  • Ensure staff are aware of and trained to implement infection control guidelines ( for hemodialysis settings.3,4 Facilities should provide regular (e.g., annual) training ( of staff to ensure adherence to infection control recommendations.3,4
  • Follow CDC recommendations for HCV screening of hemodialysis patients and management of patients who test positive:
    • CDC recommends that chronic hemodialysis patients be screened for HCV antibody12,13 (anti-HCV) ( upon admission to the dialysis clinic and every six months thereafter if susceptible to HCV infection.5
    • For those patients with a positive anti-HCV test result, the test should be followed with a Nucleic Acid Test (NAT) for HCV RNA.6 Follow CDC recommendations for interpretation of test results and further actions.7 Ensure patients identified to have HCV infection are aware of the diagnosis and are referred to appropriate care and evaluation. Persons with chronic HCV infection, including those with end-stage renal disease, may benefit from treatment.
  • Immediately report any case of new HCV infection among patients undergoing hemodialysis to the state or local health department.5,8
    • New HCV infection can present as a change in anti-HCV status from negative to positive, in the absence of signs or symptoms.
    • Communicate test results to the patient and arrange for clinical evaluation for possible treatment of HCV infection.
    • Determine the HCV infection status of all other patients receiving care in the facility.
  • Be transparent.
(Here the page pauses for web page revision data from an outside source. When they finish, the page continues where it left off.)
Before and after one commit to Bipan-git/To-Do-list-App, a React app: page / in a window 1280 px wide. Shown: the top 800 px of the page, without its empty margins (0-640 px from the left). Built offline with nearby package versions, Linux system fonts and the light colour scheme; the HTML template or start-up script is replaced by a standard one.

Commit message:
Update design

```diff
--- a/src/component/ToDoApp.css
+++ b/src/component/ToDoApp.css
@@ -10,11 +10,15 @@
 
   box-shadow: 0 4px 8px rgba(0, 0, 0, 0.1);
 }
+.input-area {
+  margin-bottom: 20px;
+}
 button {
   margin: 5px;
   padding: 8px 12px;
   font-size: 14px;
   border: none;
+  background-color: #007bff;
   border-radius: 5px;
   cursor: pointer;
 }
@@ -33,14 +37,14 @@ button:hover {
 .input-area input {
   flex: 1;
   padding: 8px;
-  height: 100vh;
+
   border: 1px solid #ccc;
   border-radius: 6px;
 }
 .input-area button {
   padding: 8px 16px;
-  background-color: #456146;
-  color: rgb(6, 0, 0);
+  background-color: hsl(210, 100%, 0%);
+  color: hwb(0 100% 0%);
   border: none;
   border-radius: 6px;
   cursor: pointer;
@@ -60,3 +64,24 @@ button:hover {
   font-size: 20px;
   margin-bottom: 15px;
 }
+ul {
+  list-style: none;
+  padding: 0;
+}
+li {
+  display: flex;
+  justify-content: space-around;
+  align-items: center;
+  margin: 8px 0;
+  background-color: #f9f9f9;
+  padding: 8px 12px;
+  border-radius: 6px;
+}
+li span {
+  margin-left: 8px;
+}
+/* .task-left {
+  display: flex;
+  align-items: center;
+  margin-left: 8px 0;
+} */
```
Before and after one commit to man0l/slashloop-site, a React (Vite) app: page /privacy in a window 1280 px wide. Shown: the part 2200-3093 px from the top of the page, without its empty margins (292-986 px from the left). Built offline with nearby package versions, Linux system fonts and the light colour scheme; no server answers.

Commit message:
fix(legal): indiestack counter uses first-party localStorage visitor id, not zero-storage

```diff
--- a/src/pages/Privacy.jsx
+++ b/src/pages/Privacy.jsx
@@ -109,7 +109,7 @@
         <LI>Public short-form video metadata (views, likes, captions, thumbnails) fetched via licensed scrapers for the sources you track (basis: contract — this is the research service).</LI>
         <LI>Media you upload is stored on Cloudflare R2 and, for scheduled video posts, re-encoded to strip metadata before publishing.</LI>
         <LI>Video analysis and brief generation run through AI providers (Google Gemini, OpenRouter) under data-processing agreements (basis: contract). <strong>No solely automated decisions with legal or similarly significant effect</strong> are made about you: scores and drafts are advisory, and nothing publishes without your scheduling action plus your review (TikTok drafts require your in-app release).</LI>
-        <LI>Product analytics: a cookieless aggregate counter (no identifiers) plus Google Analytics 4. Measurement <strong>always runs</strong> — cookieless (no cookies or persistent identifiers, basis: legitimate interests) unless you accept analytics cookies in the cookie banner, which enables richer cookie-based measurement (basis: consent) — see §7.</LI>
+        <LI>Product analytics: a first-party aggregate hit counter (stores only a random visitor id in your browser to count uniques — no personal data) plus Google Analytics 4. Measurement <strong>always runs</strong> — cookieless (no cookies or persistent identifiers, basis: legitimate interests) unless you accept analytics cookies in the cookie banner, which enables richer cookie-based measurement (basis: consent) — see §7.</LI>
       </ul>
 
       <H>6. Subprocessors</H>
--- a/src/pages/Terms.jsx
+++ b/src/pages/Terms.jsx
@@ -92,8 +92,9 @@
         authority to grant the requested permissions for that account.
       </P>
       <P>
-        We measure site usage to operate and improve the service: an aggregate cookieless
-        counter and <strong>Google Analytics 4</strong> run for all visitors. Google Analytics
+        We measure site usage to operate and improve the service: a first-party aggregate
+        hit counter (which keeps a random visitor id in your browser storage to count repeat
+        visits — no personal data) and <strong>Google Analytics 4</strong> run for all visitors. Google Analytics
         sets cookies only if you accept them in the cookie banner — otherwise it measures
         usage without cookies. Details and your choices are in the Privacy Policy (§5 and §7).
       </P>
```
Inform patients if HCV transmission is suspected to have occurred within the facility, and explain steps being taken to address the problem.

Health departments

  • Investigate any acute HCV infection in a hemodialysis patient for a possible healthcare-associated etiology.9


  • If you do not know if you have or might have hepatitis C, ask your healthcare provider.
  • Ask your healthcare providers questions about your dialysis care, such as:
    • Do you follow CDC recommendations?
    • Do I need to be tested for hepatitis C virus?
    • What can be done to prevent me from getting an infection during my dialysis treatment?
  • Review educational resources for patients ( on dialysis safety and hepatitis C10,11( provided by CDC and other partners.

Additional Resources

The Centers for Disease Control and Prevention (CDC) protects people’s health and safety by preventing and controlling diseases and injuries; enhances health decisions by providing credible information on critical health issues; and promotes healthy living through strong partnerships with local, national, and international organizations.